The new IB Chemistry syllabus, which was expected to commence in August/September 2021 and have its first exams in 2023, was delayed by two years due to the COVID-19 pandemic. The programme is now scheduled to begin in August/September 2023 with the first exams set for May 2025. While the general outline of the new programme has been available on the IBO website, an update released by IB this month provided a few more details, but the complete programme has not yet been published. The full syllabus has not been released, but it is expected to be published later this year or early next year.
New IB Chemistry Syllabus Overview
The new programme aims to develop a conceptual understanding of chemistry that enables students to make connections between different areas of the subject and other DP sciences subjects. The syllabus is structured into two strands, “Structure” and “Reactivity,” in contrast to the previous listing of the 11 main topic areas. The educational philosophy behind the new programme is centered on examining scientific knowledge claims in a real-world context, encouraging student interest and curiosity. However, there are currently no options in the new programme that provide a real-world context, unlike the previous programme. It remains to be seen how much of the option content has been incorporated into the new structure and reactivity strands. The options in the current programme are factual and may be reduced, but if the new strands contain only basic chemistry concepts, much of the value gained from including some of the old applied chemistry material as options for the past 25 years may be lost.
A syllabus is a statement of what can be assessed, rather than a teaching order. Therefore, the order of teaching the programme will be determined by the teacher. While the new programme’s teaching order may be challenging to follow exactly, it should not be difficult for teachers to adapt their current teaching order to cover the new programme. A good teacher has already been making connections between all the topics, which is now encouraged by the syllabus.

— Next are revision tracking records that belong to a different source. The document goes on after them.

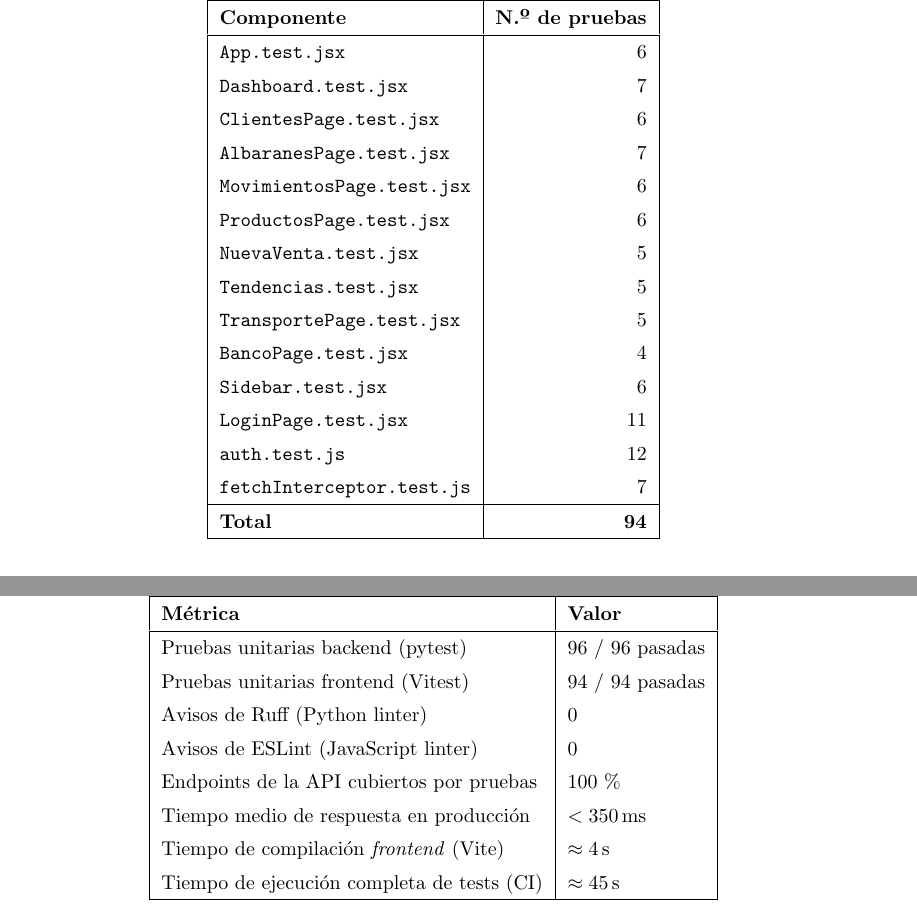
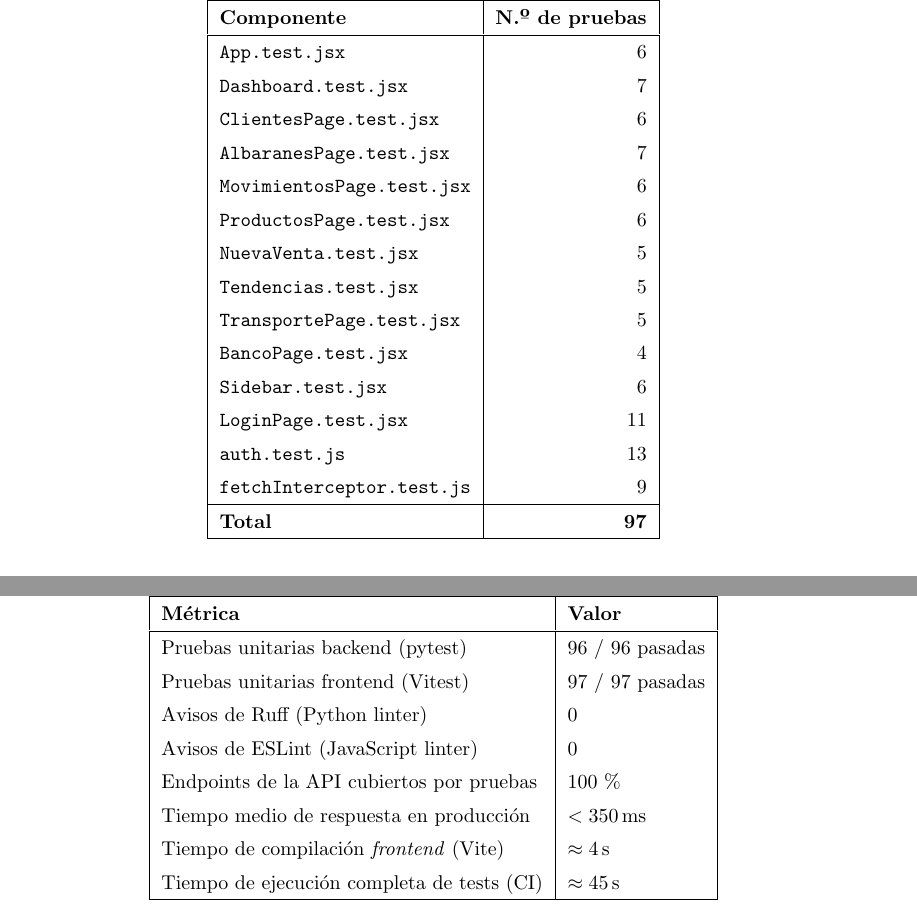
Before and after one commit to aaronsd914/TFG, a LaTeX document (memoria/memoria.tex): two parts of pages 49 and 57 of 73, joined at a grey line, cut so that both start at the same text. Compiled offline with pdfLaTeX.

Commit message:
docs: update frontend test count to 97 (fetchInterceptor +2, auth +1)

```diff
--- a/memoria/memoria.tex
+++ b/memoria/memoria.tex
@@ -1438,10 +1438,10 @@ Las pruebas del \textit{frontend} emplean \textbf{Vitest} \cite{vitest} con \tex
     \texttt{BancoPage.test.jsx}     & 4 \\
     \texttt{Sidebar.test.jsx}       & 6 \\
     \texttt{LoginPage.test.jsx}      & 11 \\
-    \texttt{auth.test.js}            & 12 \\
-    \texttt{fetchInterceptor.test.js} & 7 \\
-    \hline
-    \textbf{Total}                  & \textbf{94} \\
+    \texttt{auth.test.js}            & 13 \\
+    \texttt{fetchInterceptor.test.js} & 9 \\
+    \hline
+    \textbf{Total}                  & \textbf{97} \\
     \hline
   \end{tabular}
   \end{footnotesize}
@@ -1627,7 +1627,7 @@ La Tabla~\ref{tab:metricas_calidad} resume las métricas de calidad obtenidas al
     \textbf{Métrica} & \textbf{Valor} \\
     \hline
     Pruebas unitarias backend (pytest)         & 96 / 96 pasadas \\
-    Pruebas unitarias frontend (Vitest)        & 94 / 94 pasadas \\
+    Pruebas unitarias frontend (Vitest)        & 97 / 97 pasadas \\
     Avisos de Ruff (Python linter)             & 0 \\
     Avisos de ESLint (JavaScript linter)       & 0 \\
     Endpoints de la API cubiertos por pruebas  & 100\,\% \\
```
Also changed, not shown: README.md, memoria/memoria.tex (2 more changed lines).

New IB Chemistry Syllabus Assessments
The external assessment will now consist of two examination papers, down from three, with no options available. Currently, Paper 1 consists of multiple-choice questions, and students cannot access calculators or data booklets. In the new programme, Paper 1 still contains multiple-choice questions, but also data-based questions and questions on experimental work. Currently, questions on experimental work are assessed in Paper 3, where calculators and data booklets are allowed. If students are permitted to use calculators and data booklets in the new Paper 1, the nature of multiple-choice questions will change. This is because students can find trends in the data booklet, making it impossible to test their understanding of these trends. It remains unclear whether the specimen paper will contain multiple-choice questions on errors and uncertainties, which are currently in Topic 11.

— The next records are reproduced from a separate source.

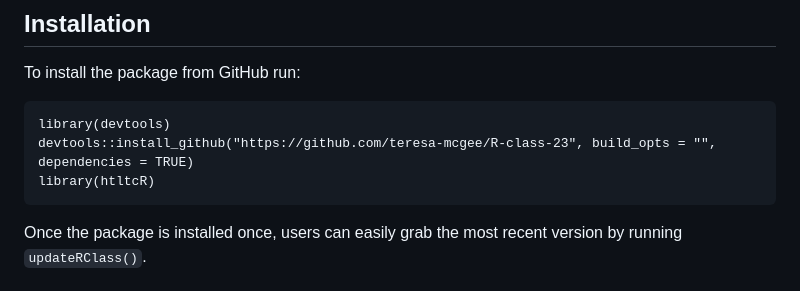
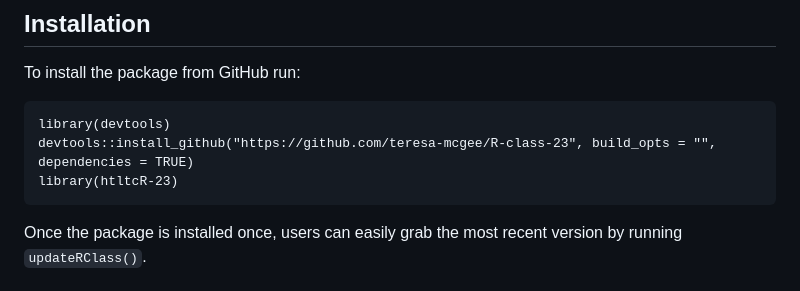
Before and after one commit to teresa-mcgee/R-class-23, a Markdown page: README.md, the part around the change. Drawn GitHub-style.

````diff
--- a/README.md
+++ b/README.md
@@ -13,7 +13,7 @@ To install the package from GitHub run:
 ```
 library(devtools)
 devtools::install_github("https://github.com/teresa-mcgee/R-class-23", build_opts = "", dependencies = TRUE)
-library(htltcR)
+library(htltcR-23)
 ```
 
 Once the package is installed once, users can easily grab the most recent version by running `updateRClass()`.
````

The internal assessment, which accounts for 20% of the final marks, has undergone minor changes. Although the assessment criteria have not been specified in this document, it has been announced that there will be four criteria: research design, data analysis, conclusion, and evaluation. Students may work in small groups to collect data, but they must submit their report independently. However, the IA’s 6-12 page limit, along with the confusion regarding font size, has been eliminated. The report must now be a maximum of 3000 words.
Group 4 Project
The collaborative project, a ten-hour project that extends the programme’s real-world applications, remains unchanged. Teachers and students often find the Internal Assessment challenging. Nonetheless, it is still a critical component, and students will be required to demonstrate their understanding of the concepts learned throughout the programme.